> [Action item]:
Return the count of lines in the records that include the string "Toppenish", and nothing besides it.

[Dataset records]
-*-*-

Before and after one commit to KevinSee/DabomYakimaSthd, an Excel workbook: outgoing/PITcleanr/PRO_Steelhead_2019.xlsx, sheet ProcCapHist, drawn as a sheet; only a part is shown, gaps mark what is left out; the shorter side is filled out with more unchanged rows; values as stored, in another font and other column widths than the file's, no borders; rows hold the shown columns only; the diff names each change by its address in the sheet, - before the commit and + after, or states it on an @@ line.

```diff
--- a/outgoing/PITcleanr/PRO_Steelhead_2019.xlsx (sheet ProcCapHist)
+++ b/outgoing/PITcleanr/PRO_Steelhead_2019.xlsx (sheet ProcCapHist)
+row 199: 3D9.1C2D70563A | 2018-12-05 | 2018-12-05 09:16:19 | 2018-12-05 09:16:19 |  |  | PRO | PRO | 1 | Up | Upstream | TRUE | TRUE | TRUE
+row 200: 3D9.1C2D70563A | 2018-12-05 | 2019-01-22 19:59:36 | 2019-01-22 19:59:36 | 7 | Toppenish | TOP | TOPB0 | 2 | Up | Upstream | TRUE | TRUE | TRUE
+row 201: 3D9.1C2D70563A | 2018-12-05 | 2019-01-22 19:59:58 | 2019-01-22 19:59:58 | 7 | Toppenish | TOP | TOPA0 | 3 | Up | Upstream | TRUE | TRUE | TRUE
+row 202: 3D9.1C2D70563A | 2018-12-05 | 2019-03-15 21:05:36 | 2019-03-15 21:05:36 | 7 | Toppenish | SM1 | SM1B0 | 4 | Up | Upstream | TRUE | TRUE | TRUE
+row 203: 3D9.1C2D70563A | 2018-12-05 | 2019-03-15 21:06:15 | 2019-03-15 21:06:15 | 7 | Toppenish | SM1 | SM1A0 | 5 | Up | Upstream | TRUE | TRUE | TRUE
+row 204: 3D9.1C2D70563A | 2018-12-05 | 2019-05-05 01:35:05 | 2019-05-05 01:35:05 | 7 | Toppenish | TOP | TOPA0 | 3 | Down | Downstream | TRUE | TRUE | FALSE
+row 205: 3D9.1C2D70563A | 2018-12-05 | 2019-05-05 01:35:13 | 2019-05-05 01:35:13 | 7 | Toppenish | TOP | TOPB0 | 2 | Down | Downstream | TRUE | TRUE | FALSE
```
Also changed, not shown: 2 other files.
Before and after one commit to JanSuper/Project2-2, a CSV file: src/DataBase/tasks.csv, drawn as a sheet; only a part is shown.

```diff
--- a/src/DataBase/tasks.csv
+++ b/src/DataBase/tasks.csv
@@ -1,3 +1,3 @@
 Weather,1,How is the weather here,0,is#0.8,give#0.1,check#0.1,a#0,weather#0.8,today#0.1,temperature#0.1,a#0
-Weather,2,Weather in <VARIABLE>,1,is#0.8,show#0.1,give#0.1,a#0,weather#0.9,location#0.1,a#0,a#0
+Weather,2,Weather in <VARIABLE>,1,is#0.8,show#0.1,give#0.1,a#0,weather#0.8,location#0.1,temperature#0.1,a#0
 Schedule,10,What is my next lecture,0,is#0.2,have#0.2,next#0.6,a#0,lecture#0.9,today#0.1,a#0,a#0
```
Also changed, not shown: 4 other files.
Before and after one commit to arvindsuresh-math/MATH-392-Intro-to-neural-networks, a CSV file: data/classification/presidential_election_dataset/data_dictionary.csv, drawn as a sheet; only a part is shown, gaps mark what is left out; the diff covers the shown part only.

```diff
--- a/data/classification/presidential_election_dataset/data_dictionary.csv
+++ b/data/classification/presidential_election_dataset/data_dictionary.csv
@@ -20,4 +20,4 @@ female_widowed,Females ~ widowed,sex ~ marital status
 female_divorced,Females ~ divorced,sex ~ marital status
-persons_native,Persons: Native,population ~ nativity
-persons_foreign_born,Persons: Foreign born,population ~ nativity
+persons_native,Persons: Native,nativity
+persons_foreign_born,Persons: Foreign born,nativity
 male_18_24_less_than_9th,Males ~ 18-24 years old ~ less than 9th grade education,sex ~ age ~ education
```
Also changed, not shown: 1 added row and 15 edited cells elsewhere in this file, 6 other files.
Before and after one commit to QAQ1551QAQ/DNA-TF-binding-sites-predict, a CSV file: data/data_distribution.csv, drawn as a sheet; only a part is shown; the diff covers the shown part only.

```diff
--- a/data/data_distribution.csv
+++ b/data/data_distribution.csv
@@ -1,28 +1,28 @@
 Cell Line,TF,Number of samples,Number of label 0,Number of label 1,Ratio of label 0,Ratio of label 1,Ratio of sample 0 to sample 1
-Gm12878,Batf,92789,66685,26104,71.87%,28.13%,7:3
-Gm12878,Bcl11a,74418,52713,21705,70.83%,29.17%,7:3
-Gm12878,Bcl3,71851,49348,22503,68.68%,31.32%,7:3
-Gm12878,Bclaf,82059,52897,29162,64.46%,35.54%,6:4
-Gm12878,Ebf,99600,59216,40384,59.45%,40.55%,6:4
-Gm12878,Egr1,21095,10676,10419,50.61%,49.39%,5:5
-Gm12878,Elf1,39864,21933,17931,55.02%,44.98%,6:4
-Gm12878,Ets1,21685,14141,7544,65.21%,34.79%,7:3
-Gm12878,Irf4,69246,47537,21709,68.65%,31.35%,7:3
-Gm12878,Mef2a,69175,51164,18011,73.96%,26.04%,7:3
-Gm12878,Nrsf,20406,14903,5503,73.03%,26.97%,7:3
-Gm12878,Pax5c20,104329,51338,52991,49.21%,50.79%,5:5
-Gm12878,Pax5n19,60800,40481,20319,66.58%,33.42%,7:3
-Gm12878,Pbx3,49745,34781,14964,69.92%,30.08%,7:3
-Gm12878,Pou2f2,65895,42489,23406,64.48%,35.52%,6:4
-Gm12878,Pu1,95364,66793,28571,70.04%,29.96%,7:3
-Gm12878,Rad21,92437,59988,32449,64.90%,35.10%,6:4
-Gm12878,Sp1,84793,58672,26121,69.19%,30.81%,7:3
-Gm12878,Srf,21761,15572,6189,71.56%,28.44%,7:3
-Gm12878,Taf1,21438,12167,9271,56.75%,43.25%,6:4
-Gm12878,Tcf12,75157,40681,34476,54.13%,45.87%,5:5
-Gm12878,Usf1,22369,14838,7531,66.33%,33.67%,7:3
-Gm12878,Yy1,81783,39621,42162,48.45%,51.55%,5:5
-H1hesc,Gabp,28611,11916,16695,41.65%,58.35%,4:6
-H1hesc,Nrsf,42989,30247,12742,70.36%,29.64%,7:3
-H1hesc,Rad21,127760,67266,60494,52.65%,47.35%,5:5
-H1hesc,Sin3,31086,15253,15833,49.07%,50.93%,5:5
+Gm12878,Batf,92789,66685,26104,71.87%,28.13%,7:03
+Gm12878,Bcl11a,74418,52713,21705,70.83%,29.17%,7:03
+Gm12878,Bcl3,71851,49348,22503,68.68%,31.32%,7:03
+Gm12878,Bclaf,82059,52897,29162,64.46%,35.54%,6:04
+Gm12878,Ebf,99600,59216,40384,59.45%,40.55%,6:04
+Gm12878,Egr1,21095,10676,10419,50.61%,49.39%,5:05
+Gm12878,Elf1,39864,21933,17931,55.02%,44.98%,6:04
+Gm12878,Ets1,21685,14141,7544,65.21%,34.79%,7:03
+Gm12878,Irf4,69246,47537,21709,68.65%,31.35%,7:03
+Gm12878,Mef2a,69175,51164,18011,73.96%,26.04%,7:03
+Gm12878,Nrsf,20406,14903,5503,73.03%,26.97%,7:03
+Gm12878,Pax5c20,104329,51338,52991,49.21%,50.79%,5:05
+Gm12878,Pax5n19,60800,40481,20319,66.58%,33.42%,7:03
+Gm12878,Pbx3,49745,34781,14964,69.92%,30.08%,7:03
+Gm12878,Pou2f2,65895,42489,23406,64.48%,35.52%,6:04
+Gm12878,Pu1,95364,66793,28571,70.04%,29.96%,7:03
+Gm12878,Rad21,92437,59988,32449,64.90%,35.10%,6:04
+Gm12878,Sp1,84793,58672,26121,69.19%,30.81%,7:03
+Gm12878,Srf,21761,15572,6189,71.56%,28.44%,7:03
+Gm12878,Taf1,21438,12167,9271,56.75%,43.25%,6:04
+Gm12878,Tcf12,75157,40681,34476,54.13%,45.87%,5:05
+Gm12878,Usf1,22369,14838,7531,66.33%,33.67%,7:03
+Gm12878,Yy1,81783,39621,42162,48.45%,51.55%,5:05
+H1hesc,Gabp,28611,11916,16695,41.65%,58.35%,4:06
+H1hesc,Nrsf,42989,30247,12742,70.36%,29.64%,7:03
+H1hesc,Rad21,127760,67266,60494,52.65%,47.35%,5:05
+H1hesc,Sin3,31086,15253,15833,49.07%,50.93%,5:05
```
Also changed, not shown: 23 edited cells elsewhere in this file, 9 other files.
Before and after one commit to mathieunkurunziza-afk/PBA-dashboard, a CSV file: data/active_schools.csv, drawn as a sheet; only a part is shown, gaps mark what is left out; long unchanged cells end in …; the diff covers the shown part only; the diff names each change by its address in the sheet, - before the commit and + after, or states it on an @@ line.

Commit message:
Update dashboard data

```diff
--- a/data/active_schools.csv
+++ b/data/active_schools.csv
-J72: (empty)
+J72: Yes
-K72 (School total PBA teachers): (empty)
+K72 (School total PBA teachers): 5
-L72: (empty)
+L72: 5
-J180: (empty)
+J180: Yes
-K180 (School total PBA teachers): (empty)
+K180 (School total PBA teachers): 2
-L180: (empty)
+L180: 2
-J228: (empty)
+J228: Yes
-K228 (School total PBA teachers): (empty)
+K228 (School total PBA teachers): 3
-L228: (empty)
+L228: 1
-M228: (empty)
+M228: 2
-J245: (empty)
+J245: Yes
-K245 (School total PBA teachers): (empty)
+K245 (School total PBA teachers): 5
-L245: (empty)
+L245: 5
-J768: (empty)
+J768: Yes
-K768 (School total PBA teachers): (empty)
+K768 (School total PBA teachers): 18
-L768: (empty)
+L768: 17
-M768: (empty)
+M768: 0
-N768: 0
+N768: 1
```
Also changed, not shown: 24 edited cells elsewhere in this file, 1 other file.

-*-*-

> [Result]:
6